Activity: All lines in the records that carry the string "flex" are to be shown.
★ ★ ★
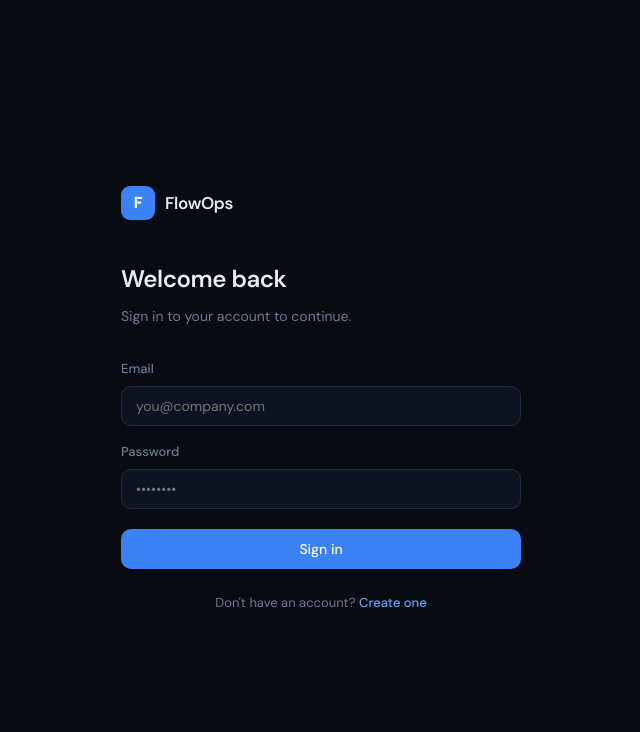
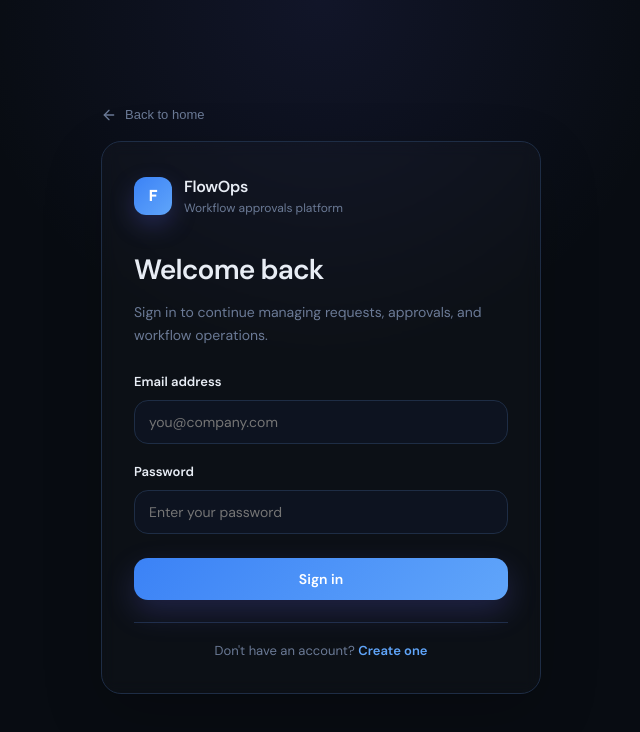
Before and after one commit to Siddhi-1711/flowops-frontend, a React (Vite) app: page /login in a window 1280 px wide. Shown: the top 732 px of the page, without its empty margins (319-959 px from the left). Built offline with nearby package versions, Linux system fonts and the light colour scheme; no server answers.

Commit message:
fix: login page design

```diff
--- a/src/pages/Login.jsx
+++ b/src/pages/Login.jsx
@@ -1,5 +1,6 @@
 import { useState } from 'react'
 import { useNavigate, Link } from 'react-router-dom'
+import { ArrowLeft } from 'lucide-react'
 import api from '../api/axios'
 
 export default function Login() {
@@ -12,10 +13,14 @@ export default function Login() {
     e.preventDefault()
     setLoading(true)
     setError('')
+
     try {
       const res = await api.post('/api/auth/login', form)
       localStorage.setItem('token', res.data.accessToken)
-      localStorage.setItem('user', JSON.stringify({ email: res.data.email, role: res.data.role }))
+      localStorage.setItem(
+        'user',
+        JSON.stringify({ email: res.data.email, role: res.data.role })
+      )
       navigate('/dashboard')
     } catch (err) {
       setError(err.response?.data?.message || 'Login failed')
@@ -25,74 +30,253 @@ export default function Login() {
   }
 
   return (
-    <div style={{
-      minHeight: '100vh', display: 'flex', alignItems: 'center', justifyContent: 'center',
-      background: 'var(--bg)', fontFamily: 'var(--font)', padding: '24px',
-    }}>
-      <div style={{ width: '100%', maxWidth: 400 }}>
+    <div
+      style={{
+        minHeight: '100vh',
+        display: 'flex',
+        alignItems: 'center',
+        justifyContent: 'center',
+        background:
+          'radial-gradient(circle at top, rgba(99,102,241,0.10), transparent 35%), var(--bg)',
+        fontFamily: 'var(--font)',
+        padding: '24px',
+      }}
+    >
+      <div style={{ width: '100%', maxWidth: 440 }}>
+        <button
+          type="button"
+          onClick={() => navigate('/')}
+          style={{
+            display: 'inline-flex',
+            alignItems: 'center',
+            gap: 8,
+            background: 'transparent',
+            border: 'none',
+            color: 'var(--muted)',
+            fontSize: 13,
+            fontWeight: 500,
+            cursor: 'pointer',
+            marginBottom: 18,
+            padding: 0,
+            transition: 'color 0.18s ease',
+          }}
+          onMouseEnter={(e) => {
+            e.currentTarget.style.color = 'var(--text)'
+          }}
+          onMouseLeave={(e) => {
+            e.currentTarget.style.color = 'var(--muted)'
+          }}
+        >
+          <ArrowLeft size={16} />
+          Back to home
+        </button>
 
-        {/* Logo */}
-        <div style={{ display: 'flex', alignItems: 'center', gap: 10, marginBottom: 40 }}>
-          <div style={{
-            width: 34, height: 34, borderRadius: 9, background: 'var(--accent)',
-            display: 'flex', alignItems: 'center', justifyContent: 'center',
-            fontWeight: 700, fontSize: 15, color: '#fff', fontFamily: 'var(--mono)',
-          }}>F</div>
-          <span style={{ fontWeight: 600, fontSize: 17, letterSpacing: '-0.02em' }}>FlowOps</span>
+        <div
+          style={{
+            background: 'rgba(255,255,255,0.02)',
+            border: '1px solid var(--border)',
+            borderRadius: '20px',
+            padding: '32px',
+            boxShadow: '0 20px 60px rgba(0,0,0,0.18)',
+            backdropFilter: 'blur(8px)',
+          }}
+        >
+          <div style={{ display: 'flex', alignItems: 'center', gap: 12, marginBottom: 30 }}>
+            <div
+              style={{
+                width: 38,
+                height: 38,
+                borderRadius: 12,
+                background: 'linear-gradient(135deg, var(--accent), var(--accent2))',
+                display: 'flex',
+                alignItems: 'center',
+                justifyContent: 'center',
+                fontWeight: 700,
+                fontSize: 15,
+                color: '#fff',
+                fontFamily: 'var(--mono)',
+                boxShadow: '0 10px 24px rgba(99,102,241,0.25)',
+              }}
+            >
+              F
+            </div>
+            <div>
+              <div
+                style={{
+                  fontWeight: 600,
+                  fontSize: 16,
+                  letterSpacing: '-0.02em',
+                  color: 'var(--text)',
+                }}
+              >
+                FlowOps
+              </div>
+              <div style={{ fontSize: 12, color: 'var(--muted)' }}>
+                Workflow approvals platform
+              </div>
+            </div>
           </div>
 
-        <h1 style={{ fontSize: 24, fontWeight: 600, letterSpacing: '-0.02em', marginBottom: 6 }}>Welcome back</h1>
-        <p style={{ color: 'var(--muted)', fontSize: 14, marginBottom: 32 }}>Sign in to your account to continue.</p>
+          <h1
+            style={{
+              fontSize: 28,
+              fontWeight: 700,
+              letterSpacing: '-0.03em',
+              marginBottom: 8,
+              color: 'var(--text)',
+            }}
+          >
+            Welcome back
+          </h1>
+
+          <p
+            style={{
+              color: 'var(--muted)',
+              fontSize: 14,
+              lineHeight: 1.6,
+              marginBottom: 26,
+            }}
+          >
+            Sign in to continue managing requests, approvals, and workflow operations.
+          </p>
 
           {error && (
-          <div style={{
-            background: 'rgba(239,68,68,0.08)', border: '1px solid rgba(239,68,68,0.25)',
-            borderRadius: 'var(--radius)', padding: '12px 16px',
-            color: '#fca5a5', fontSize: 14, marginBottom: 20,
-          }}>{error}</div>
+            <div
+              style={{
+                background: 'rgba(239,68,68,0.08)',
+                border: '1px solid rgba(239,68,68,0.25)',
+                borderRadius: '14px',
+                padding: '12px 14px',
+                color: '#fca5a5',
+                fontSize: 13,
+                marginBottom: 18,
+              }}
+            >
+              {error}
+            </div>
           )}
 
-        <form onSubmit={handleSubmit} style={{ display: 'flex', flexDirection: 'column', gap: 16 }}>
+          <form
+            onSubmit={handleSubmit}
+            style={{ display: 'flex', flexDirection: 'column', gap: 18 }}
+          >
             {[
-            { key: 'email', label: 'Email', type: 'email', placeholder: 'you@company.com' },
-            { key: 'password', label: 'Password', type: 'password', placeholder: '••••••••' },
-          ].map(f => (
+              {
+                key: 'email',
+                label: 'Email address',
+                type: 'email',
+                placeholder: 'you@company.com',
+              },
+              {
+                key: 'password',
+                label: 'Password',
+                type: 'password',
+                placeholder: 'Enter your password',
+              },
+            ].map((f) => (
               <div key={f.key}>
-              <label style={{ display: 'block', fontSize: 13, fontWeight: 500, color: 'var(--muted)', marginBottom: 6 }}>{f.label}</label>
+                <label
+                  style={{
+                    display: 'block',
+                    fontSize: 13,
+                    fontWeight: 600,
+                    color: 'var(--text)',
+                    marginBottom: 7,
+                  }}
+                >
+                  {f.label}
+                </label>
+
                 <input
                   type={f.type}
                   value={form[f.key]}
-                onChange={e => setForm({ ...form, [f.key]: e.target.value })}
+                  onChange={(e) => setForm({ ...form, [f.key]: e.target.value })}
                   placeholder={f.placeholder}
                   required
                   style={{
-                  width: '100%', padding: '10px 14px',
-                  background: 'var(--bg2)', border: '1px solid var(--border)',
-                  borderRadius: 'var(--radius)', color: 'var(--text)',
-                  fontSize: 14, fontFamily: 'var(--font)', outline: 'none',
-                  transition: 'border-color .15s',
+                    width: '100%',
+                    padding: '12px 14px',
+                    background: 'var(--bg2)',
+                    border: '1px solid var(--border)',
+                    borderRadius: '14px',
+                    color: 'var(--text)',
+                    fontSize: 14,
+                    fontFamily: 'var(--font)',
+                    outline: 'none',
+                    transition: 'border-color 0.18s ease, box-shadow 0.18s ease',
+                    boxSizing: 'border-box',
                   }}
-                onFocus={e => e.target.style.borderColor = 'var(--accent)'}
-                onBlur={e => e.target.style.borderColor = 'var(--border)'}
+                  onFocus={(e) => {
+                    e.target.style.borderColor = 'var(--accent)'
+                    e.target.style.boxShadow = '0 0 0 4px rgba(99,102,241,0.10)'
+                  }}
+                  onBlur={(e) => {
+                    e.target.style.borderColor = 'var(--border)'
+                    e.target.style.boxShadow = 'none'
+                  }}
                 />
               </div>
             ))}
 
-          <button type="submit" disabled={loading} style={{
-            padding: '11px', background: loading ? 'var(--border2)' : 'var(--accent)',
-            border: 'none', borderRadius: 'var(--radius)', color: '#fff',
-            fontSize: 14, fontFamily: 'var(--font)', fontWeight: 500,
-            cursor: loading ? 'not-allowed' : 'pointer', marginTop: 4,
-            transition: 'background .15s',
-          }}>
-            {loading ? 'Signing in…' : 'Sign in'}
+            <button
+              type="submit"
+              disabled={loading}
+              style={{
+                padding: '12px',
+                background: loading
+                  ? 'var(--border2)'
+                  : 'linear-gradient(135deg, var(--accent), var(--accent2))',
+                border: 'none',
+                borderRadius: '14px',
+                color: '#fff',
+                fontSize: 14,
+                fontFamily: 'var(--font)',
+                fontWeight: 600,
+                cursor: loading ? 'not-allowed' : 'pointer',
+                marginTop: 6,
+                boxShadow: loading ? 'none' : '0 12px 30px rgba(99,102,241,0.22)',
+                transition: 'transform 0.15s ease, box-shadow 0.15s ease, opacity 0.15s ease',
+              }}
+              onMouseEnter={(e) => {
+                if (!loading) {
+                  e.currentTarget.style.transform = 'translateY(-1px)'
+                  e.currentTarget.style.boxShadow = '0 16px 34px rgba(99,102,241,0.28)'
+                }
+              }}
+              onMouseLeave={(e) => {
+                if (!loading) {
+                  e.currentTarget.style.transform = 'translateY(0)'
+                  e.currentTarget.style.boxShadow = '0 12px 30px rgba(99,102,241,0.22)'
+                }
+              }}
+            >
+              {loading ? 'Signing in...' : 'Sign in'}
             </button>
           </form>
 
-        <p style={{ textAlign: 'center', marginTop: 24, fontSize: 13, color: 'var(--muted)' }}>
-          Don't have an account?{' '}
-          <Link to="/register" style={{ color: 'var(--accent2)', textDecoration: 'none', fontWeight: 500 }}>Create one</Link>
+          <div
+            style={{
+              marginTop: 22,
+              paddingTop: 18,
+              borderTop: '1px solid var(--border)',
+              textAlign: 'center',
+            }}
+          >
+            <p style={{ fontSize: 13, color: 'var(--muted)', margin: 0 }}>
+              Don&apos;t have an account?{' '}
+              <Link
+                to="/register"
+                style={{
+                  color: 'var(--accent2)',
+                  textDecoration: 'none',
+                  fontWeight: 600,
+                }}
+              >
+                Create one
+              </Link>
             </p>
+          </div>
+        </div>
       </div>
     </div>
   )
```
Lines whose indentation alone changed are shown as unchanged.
★ ★ ★
Worked solution:
-      minHeight: '100vh', display: 'flex', alignItems: 'center', justifyContent: 'center',
+        display: 'flex',
+            display: 'inline-flex',
-        <div style={{ display: 'flex', alignItems: 'center', gap: 10, marginBottom: 40 }}>
-            display: 'flex', alignItems: 'center', justifyContent: 'center',
+          <div style={{ display: 'flex', alignItems: 'center', gap: 12, marginBottom: 30 }}>
+                display: 'flex',
-        <form onSubmit={handleSubmit} style={{ display: 'flex', flexDirection: 'column', gap: 16 }}>
+            style={{ display: 'flex', flexDirection: 'column', gap: 18 }}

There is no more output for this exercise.